Over the last couple of years, there’s been quite a bit of turbulence in regards to income tax. Usually, these personal tax thresholds are increased in line with inflation rates, but back in March 2021, Rishi Sunak (the chancellor at the time) announced that some thresholds would be frozen at the 2021–2022 rates for the next four years. Then in November 2022, Chancellor Jeremy Hunt announced that this would be extended for a further two years until 2027–2028, along with changes to other personal tax rates.
With so much change in such a short space of time, we’re discussing what the current threshold freezes and/or changes are and what the implications of these are, taking into account the current cost-of-living crisis.
What are the current personal tax threshold rates?
Personal allowance threshold
The personal allowance threshold (the amount at which income tax becomes due) is currently frozen at £12,570 until 2027–2028.
Higher rate threshold
Similarly, the higher rate threshold of £50,270 is also frozen until 2027–2028. If a tax payer earns more than this over the course of the tax year, they’ll be charged tax at 40% for any earnings over that amount (up to the additional rate threshold of £125,140).
Additional rate threshold
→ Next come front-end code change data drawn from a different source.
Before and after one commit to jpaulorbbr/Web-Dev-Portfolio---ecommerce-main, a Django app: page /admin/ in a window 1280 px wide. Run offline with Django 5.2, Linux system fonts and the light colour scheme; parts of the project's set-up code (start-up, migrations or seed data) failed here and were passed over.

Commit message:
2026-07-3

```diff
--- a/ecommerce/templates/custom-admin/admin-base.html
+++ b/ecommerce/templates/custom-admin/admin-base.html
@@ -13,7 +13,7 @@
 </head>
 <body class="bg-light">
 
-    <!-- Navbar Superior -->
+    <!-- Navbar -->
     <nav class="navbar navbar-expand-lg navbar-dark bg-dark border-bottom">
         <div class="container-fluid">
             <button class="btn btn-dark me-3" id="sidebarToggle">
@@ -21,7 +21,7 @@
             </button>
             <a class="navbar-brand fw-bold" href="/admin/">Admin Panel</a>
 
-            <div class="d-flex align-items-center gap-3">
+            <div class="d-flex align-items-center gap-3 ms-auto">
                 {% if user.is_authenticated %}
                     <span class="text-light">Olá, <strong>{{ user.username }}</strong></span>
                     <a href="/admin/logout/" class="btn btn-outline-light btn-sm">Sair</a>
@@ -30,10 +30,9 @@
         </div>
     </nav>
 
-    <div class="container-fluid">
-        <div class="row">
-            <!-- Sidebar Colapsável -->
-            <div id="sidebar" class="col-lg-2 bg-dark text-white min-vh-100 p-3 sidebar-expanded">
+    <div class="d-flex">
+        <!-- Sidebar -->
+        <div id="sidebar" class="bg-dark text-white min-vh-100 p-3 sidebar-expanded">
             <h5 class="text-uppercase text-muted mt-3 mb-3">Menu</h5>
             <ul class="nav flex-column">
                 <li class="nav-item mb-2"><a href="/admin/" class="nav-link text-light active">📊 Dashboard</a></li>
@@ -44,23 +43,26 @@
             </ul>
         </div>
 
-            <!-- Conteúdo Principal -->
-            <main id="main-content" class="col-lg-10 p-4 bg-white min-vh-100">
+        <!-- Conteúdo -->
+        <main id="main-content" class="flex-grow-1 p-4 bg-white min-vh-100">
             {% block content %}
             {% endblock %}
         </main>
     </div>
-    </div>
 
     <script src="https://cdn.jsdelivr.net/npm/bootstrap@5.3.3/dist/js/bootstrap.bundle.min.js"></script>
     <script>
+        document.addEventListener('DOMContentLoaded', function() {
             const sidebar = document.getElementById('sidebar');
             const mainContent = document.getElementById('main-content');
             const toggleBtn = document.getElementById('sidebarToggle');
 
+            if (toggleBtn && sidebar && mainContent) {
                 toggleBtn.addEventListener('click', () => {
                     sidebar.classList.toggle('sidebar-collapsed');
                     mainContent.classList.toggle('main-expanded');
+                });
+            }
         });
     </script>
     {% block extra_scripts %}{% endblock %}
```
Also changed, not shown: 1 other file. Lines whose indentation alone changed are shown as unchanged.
In April this year, the lowered additional rate threshold came into effect. Previously set at £150,000, it is now £125,140. Earnings over this amount will be subject to tax at a rate of 45%.
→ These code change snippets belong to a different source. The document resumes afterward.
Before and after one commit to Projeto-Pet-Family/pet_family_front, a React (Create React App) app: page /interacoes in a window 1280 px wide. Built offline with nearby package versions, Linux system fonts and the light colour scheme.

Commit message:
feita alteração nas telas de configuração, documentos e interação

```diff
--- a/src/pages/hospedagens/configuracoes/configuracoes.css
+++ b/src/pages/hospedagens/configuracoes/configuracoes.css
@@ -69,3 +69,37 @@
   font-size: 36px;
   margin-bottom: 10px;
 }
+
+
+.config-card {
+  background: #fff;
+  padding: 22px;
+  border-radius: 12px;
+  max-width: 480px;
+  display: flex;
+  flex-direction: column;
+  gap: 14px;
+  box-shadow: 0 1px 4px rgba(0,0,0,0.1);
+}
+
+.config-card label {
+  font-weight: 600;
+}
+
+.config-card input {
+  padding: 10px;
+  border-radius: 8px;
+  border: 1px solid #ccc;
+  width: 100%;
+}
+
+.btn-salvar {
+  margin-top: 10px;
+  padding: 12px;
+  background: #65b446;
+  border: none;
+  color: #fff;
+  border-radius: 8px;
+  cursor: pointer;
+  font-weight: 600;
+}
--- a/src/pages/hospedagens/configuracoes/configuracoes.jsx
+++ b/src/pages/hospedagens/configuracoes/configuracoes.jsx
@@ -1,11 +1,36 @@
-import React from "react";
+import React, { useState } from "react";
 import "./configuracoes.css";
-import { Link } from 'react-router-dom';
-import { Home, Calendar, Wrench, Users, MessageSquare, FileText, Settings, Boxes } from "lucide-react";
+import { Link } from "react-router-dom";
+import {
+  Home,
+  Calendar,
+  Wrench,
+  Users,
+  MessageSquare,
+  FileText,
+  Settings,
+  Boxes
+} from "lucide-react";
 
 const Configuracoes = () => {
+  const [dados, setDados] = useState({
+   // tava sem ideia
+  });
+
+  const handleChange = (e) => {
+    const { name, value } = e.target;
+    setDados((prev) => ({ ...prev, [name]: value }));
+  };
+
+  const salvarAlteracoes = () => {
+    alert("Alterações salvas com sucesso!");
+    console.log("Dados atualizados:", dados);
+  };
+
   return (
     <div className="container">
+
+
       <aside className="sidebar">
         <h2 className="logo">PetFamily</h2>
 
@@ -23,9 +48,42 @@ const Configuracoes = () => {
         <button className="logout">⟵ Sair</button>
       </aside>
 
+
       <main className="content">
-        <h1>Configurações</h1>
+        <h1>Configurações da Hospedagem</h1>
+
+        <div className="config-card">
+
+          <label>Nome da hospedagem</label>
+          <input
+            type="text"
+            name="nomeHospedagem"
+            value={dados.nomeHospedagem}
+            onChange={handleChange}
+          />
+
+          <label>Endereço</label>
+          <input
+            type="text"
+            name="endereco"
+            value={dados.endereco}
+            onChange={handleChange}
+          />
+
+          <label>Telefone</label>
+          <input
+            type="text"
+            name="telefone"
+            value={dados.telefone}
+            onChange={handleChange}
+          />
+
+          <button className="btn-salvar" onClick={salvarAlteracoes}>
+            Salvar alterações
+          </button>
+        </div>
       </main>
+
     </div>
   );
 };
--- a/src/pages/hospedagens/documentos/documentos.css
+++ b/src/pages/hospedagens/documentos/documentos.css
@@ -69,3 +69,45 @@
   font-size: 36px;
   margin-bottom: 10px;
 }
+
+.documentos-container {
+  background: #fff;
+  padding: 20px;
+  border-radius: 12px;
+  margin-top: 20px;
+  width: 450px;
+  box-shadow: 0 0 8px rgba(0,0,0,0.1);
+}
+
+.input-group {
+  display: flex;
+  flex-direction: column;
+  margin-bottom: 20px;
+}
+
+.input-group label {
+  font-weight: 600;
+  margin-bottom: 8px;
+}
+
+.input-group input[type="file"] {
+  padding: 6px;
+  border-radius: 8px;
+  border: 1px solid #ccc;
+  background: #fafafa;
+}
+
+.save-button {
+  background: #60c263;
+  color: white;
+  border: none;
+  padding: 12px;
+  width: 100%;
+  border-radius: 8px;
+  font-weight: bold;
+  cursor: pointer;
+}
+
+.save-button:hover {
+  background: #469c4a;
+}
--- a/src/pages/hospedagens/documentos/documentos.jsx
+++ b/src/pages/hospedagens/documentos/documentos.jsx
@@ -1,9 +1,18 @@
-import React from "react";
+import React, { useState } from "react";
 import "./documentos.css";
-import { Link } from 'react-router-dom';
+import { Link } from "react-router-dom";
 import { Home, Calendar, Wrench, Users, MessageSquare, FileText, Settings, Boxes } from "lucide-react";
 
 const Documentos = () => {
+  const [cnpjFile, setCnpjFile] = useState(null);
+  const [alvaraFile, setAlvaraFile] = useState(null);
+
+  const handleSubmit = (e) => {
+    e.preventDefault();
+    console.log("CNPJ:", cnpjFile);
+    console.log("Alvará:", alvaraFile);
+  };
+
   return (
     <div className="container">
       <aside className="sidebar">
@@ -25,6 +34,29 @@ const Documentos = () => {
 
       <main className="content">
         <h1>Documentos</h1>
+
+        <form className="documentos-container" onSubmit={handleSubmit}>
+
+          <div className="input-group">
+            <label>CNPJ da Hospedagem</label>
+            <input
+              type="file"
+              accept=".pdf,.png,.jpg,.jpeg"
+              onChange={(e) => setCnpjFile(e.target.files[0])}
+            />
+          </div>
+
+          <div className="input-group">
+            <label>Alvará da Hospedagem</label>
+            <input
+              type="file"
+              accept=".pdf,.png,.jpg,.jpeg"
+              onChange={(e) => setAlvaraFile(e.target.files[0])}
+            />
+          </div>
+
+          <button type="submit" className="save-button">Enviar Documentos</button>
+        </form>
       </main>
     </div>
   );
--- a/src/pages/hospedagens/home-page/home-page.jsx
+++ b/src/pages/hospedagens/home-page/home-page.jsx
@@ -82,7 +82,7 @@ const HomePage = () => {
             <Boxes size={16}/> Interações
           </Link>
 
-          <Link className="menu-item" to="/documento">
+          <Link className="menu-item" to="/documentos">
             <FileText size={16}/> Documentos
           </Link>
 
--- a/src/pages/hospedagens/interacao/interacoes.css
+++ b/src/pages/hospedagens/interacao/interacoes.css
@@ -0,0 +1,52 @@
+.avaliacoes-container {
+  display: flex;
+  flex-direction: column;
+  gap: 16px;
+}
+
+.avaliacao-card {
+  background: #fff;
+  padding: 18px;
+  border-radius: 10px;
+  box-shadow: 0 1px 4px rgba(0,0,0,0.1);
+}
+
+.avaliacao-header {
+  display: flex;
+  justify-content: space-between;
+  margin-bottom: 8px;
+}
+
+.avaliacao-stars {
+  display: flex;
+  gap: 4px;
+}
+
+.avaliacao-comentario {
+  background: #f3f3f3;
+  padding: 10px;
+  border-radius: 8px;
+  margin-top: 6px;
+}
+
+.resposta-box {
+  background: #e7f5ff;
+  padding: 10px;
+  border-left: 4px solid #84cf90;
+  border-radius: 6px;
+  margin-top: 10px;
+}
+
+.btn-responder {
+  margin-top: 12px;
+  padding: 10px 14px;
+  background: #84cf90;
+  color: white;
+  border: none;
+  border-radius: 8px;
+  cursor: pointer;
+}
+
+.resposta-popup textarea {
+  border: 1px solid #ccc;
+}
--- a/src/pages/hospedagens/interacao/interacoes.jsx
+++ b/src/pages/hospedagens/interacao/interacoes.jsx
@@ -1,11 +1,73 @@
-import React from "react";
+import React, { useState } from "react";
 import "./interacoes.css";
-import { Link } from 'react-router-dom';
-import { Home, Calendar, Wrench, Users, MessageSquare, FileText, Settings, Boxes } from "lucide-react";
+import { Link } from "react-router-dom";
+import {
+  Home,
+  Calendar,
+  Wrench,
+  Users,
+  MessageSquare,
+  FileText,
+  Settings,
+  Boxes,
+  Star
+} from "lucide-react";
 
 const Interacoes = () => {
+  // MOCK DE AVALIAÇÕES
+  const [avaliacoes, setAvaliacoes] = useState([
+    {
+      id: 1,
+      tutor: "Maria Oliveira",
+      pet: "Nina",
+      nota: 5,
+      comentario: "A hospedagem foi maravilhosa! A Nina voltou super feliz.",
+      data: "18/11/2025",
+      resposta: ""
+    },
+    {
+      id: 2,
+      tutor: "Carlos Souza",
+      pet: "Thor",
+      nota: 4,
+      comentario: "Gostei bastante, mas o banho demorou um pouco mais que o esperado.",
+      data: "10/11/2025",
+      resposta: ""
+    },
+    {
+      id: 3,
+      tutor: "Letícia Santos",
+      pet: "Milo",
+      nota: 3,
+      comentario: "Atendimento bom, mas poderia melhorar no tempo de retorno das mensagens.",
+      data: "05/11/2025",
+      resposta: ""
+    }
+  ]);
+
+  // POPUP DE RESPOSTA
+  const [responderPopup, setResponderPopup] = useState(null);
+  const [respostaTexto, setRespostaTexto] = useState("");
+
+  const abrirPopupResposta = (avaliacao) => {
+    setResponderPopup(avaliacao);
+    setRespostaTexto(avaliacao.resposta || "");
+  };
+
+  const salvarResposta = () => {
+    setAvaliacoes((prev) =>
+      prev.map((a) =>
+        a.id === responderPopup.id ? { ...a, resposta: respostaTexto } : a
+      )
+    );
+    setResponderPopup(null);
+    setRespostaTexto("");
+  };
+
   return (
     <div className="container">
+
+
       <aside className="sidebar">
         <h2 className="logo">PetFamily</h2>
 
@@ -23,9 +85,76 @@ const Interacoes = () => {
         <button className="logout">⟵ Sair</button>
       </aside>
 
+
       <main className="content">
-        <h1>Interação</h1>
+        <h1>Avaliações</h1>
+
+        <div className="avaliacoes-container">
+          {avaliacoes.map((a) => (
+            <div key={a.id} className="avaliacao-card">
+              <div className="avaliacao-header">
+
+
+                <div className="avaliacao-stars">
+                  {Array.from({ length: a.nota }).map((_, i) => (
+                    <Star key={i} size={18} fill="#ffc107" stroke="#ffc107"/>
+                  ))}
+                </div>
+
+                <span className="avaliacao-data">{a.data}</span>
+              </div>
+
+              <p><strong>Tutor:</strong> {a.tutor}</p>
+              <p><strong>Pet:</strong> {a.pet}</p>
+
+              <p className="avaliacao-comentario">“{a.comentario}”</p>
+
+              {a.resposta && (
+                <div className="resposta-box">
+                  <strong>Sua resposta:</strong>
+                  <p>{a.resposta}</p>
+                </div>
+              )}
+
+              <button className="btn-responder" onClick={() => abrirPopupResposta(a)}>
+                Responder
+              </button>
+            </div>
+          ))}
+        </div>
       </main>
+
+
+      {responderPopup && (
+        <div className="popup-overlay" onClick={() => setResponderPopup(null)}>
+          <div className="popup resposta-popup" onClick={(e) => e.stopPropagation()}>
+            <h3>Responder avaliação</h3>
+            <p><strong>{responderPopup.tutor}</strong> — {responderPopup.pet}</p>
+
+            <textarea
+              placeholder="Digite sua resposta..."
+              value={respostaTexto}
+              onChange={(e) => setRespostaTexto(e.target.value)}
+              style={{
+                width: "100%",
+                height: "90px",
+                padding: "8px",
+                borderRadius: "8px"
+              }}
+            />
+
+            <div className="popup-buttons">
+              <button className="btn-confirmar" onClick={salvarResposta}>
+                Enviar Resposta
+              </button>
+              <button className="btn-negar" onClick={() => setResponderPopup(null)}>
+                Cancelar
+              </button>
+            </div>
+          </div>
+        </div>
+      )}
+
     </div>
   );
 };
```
National Insurance Contributions thresholds
National Insurance Contributions (NICs) for both employees and their employers have also seen a lot of change over the last couple of years, with the government confirming at last year’s Autumn Budget that the thresholds would remain frozen until 2027–2028. You can find the current rates of each class of National Insurance via the government’s guidance page.
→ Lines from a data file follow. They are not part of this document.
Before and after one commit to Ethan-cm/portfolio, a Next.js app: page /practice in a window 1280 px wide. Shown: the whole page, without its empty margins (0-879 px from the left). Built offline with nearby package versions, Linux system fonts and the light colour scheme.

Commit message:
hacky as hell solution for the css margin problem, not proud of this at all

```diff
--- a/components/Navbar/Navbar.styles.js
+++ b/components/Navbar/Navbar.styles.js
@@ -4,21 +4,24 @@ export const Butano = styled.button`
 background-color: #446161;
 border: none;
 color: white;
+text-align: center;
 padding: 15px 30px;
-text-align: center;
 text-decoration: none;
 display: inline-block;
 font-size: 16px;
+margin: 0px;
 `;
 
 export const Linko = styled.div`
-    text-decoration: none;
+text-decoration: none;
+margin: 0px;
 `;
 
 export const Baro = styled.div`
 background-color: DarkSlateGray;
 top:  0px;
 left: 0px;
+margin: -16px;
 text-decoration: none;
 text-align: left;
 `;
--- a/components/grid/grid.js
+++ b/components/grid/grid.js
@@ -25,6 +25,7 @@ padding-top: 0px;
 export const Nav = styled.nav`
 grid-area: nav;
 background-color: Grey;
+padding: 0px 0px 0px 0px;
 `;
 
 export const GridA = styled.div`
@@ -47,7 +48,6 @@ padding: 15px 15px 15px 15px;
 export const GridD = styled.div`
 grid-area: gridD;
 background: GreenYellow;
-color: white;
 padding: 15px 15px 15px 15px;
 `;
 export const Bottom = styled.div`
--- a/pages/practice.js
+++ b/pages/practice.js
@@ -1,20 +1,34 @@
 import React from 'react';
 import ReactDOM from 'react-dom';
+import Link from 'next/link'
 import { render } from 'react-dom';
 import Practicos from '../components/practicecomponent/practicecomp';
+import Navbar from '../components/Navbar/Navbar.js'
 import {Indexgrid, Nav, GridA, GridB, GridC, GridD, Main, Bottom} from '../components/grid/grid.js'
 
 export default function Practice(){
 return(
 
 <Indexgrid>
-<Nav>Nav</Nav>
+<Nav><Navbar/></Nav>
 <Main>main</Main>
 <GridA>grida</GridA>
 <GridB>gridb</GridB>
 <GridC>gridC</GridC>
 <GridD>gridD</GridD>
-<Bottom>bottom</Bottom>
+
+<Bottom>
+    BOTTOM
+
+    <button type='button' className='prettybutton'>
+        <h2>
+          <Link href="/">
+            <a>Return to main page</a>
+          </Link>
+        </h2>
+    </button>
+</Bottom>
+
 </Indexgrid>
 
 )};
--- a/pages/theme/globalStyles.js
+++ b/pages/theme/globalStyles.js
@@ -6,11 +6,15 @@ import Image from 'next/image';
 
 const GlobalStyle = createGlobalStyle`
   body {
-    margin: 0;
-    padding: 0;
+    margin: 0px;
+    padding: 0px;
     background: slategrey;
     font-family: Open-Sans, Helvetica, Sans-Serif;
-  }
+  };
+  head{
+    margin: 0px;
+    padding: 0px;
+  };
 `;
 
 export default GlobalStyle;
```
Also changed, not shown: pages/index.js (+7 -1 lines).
What’s the impact of the freeze?
Given the current cost-of-living crisis and the fact that the UK economy is still recovering from the pandemic, it’s no wonder that these income tax threshold freezes are having huge knock-on consequences for all UK tax payers.
High inflation rates increased wages quite significantly this year, but these tax freezes mean more people are becoming liable for tax – and in many cases are being pushed into the higher tax brackets. The combination of increased wages and frozen tax thresholds means that many people will actually be worse off. Data from the Office for Budget Responsibility identified that this is likely to mean that, by the end of the forecast, 9% more people will be liable for tax, 47% more tax payers will be pushed into the higher rate threshold and 47% more tax payers will be liable for additional rate tax.
In addition, the IFS compared tax figures from 1991–1992 to now and identified that more people than ever are paying the higher tax rate, with one in eight nurses and one in four teachers now set to fall into the higher rate tax category by 2027–2028. In addition, it identified that by the end of the freeze, 3.1% of adults could pay a marginal tax rate of either 60% or 45%.
How can you reduce your tax liability?
If you’re feeling concerned over the government’s decision to freeze personal tax thresholds (and let’s be honest – who isn’t?!) and how this is going to impact your income, remember that there are ways you can legitimately reduce your tax exposure. Speaking to an experienced accountant is the best and safest way that you can do this. As a team of friendly and professional chartered accountants, we’ll get to know you and your individual requirements so that we can effectively identify key opportunities to help your money work smarter for you. Please get in touch with our team or request a free consultation below to find out more, or visit our Tax Planning webpage.